Look how incredibly shiny and golden these South Sea Pearls are. Of course they are not of consistent quality in this stage, hence we got to dry them first before sorting.
Some of these South Sea Pearls may have to go through another round of the polishing process if their surface did not turn out satisfactory.
The only problem with going through another round is that the South Sea Pearl will reduce in diameter size and the polishing process removes some of the layers of surface nacre.
Nevertheless checking is important.
Stage 6: Sorting
Here you can see the bags of South Sea Pearls that we have to sort. The first thing we do when we sort pearls is by the diameter sizes. As previously mention, the polishing process might alter the sizes of the South Sea Pearls. Next, we sort them by colours - Golden, Yellow-Golden, Yellow and White. From here on, we then sort by the Grade - which is the amount of surface spots on the South Sea Pearls.
Stage 7: Additional Hand Polish
For some South Sea Pearls that have a potential of selling at a high price, we might give them an additional hand polish. These are usually large pearls, 14mm and above.
And we are ready to export!
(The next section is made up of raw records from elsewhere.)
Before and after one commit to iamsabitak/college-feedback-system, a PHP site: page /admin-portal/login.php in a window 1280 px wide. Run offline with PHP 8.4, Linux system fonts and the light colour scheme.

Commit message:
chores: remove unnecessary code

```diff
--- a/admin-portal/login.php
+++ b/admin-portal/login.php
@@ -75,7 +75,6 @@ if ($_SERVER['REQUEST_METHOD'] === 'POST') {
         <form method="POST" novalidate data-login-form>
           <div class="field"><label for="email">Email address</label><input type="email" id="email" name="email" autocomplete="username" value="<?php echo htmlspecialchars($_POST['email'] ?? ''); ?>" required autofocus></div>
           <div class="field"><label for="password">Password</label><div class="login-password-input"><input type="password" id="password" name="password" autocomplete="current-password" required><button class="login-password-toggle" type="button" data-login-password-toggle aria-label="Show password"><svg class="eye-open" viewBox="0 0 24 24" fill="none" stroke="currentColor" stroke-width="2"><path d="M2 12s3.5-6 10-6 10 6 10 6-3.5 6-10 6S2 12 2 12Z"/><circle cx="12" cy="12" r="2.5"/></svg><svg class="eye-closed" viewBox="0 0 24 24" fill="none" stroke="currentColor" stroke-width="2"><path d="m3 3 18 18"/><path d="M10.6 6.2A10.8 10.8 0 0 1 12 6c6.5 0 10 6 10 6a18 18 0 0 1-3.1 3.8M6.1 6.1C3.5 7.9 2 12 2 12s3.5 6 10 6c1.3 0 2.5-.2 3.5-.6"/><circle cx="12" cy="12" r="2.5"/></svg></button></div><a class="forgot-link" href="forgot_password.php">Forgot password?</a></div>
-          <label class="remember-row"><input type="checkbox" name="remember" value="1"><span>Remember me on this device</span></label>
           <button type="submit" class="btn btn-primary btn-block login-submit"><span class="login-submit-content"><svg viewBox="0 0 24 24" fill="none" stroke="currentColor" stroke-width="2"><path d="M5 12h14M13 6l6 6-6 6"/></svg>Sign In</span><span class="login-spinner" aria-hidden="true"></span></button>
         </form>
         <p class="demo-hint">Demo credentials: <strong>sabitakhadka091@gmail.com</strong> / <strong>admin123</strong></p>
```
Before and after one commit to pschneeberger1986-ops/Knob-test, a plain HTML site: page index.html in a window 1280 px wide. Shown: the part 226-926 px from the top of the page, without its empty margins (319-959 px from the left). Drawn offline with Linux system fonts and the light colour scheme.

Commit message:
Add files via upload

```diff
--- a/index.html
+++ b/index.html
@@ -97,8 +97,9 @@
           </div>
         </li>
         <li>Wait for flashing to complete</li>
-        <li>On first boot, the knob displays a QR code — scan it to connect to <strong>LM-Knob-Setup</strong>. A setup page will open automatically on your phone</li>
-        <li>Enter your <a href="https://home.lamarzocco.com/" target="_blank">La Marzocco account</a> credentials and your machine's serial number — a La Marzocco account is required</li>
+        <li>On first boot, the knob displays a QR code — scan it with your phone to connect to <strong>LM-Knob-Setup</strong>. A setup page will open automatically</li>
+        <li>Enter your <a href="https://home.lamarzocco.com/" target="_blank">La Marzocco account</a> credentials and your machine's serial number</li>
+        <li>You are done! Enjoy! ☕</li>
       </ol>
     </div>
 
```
Here are the South Sea Pearls that tuned out well enough. Not a huge amount but these ones are gorgeous. And that is a picture of Miu-chan taking her afternoon naps on bags of South Sea Pearls. What a fortunate girl, she has the most expensive pillow ever.
In our inventory, we have the following selections;
White South Sea Pearls: Pink sheen + without black Shimi + less cream colour
Yellow South Sea Pearls: Rich golden + without green Shimi + less brown colour
If you are in Singapore and would like any South Sea Pearls, we do have ready stock of South Sea Pearls Golden and White colour from size 8mm to 15mm. Sizes beyond 15mm would have to be sourced. We usually have first picks of the South Sea Pearls, meaning that we usually handpick the best quality ones with amazing lustre, before other dealers get to even take a look at the South Sea Pearls.